"I'm a quarterback. That's the first thing I want to show off," Jackson said. "Just show the growth, from college to my new chapter of life."
Before being a first-round pick this year, Jackson made it clear that he wouldn't entertain a position switch. He told teams that he would only play quarterback and not participate in wide receiver drills leading up to the draft.
Jackson won the Heisman Trophy in 2016 with 3,543 passing yards and 30 touchdowns to go with 1,571 rushing yards and 21 more touchdowns. This past season, he threw for 3,660 yards with 27 touchdowns to go with 1,601 rushing yards and 18 touchdowns.

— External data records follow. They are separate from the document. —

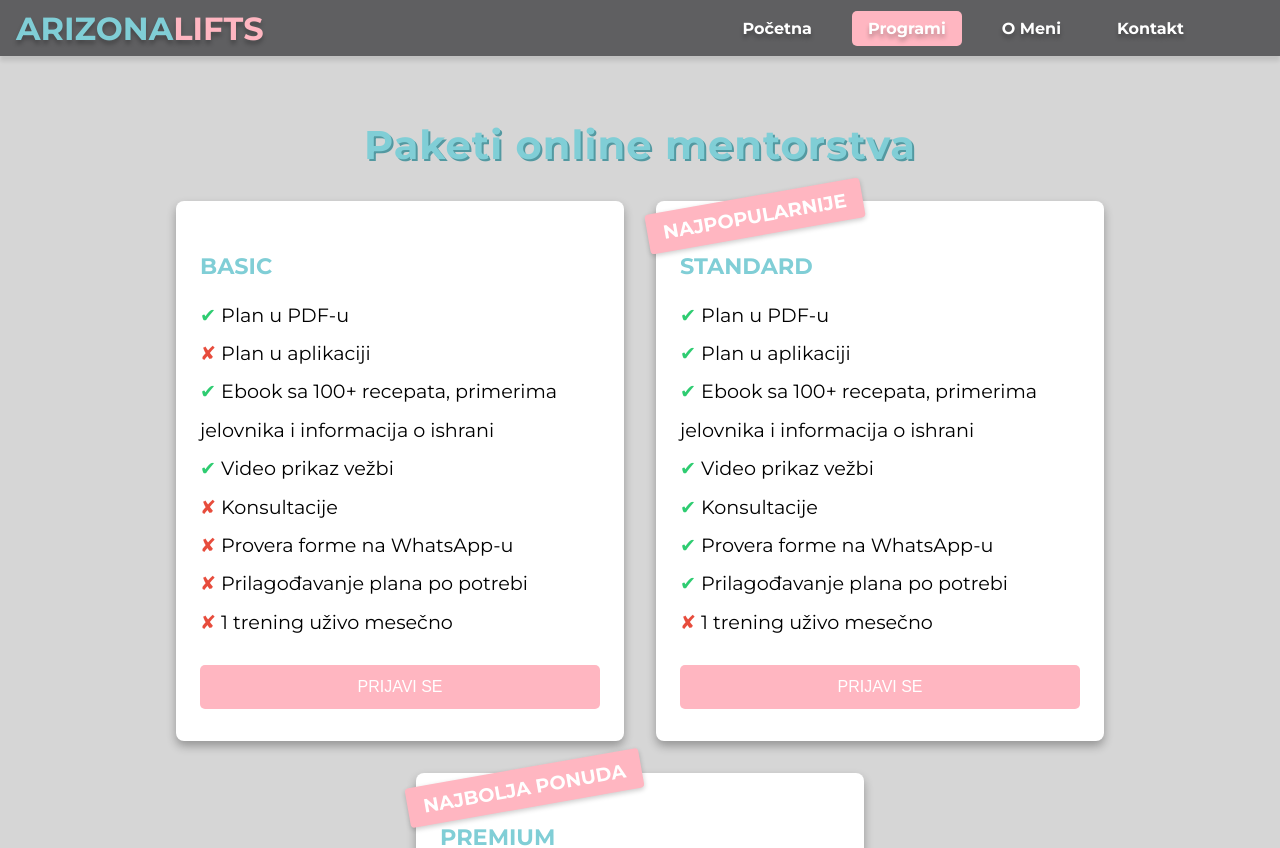
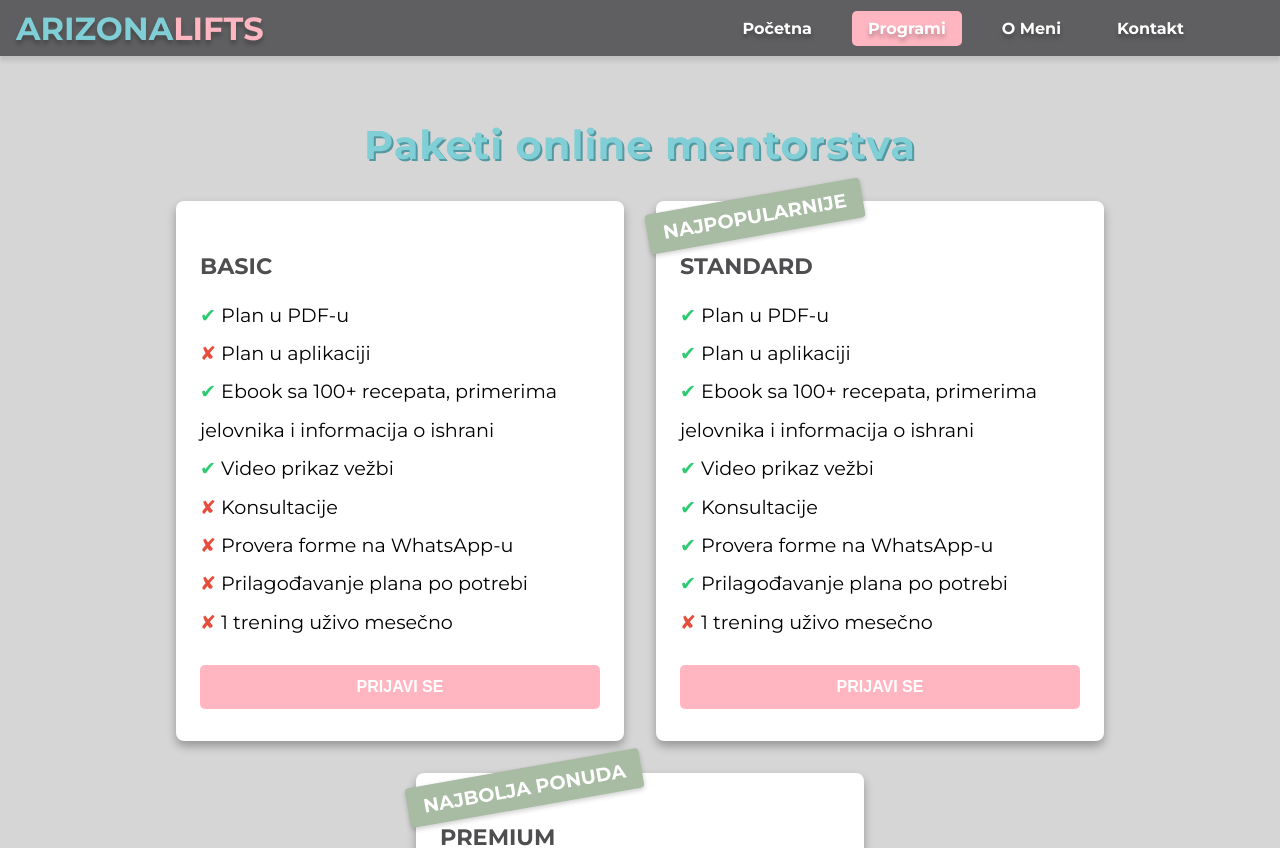
Before and after one commit to MiloshMilinkov/arizonalifts_website, a Nuxt app: page /Programs in a window 1280 px wide. Shown: the top 848 px of the page. Built offline with nearby package versions, Linux system fonts and the light colour scheme.

Commit message:
ProgramsCard - color changes

```diff
--- a/components/Program/ProgramsCard.vue
+++ b/components/Program/ProgramsCard.vue
@@ -17,7 +17,7 @@
       </li>
     </ul>
     <p v-if="price" class="plan-price">{{ price }}</p>
-    <BaseButton @click="goToDocs(docsUrl)">PRIJAVI SE</BaseButton>
+    <BaseButton @click="goToDocs(docsUrl)" class="btn">PRIJAVI SE</BaseButton>
   </BaseCard>
 </template>
 
@@ -55,7 +55,7 @@ function goToDocs(url) {
     font-size: 1.4rem;
     margin-bottom: 1rem;
     text-transform: uppercase;
-    color: #80CED6;
+    color: #4E4E50;
   }
 
   .plan-features {
@@ -87,7 +87,7 @@ function goToDocs(url) {
     position: absolute;
     top: -5px;
     left: -10px;
-    background-color: #FFB6C1;
+    background-color: #A8BBA3;
     color: #fff;
     padding: 0.5rem 1rem;
     font-size: 1.2rem;
@@ -95,6 +95,10 @@ function goToDocs(url) {
     transform: rotate(-10deg);
     box-shadow: 0 2px 5px rgba(0, 0, 0, 0.2);
     border-radius: 4px;
+  }
+
+  .btn{
+    font-weight: bold;
   }
 
   @media (max-width: 768px) {
```
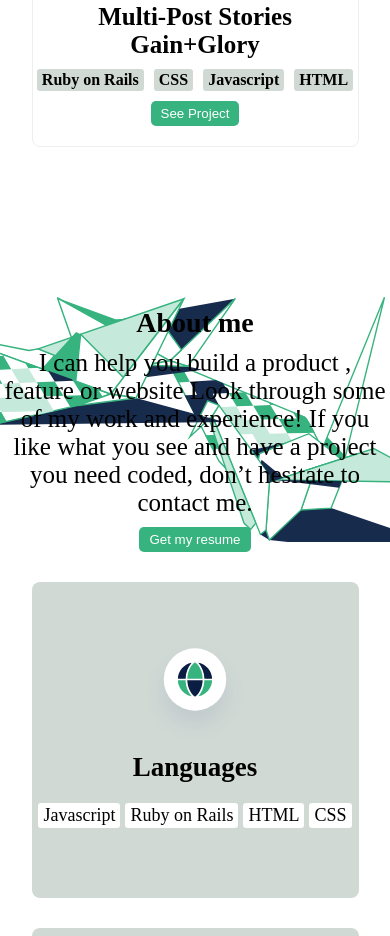
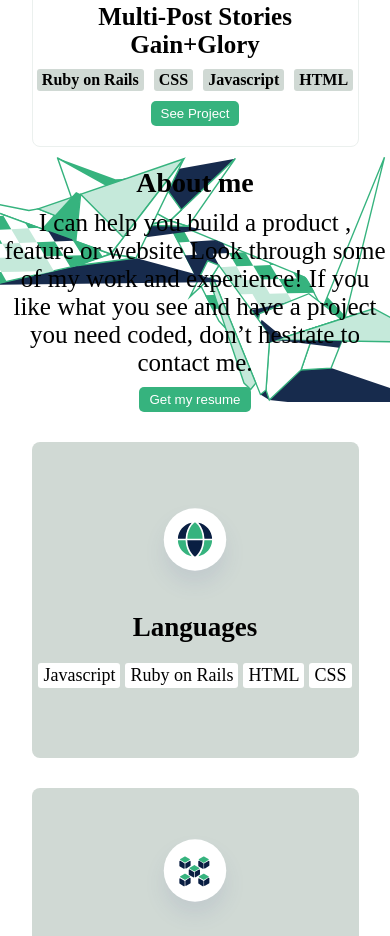
Before and after one commit to ciarangapu/Ciara_portfolio_website, a website: page index.html in a window 390 px wide. Shown: the part 3630-4566 px from the top of the page. Drawn offline with Linux system fonts and the light colour scheme.

Commit message:
add files to desktop

```diff
--- a/style.css
+++ b/style.css
@@ -219,10 +219,10 @@
   }
 
   .about {
-    background: url(./assets/images/illustration-about-me-2-desktop.svg) top left, url(assets/images/illustration\ about\ me\ desktop\ \(1\).svg) top right;
+    background: url(./assets/images/illustration-about-me-2-desktop.svg) top left, url(assets/images/illustration\ about\ me\ desktop.svg) top right;
     background-repeat: no-repeat;
-    margin-top: 150px;
   }
+
   .about_text h2 {
     font-size: 28px;
     font-weight: bold;
@@ -834,7 +834,7 @@
   }
 
   .about {
-    background: url(./assets/images/illustration-about-me-2-desktop.svg) top left, url(assets/images/illustration\ about\ me\ desktop\ \(1\).svg) top right;
+    background: url(./assets/images/illustration-about-me-2-desktop.svg) top left, url(assets/images/illustration\ about\ me\ desktop.svg) top right;
     background-repeat: no-repeat;
     margin-top: 150px;
   }
```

With the Ravens, Jackson has been inconsistent, hitting some deep passes while struggling at times on his accuracy. During training camp, the Ravens have used Jackson in two-quarterback plays with Joe Flacco, lining him up at a different position at times.
Baltimore coach John Harbaugh said what he wants to see the most out of Jackson is poise.
"You have to run the show, and to see him run the show with confidence and get things right would be the main thing for him," Harbaugh said. "After that, play football and let's see what happens."
It's unknown when Jackson will get on the field. With Flacco not expected to play Thursday, the Ravens have declined to say whether Jackson or Robert Griffin III will get the start.
Jackson's adjustment to the NFL has begun before the ball is even snapped. He is calling longer plays in the huddle, which he rarely did at Louisville.
"I stand in the mirror, look at the plays and try to say them to myself to get ready for the next day," Jackson said.
While this is Jackson's debut, it also marks the return for Griffin. He will play in his first NFL game in 18 months.
For Griffin, being out of the league for a year gave him an even deeper appreciation for the game.
"It's like someone taking your girl," Griffin said. "You thought you missed her before but now you miss her a little bit more."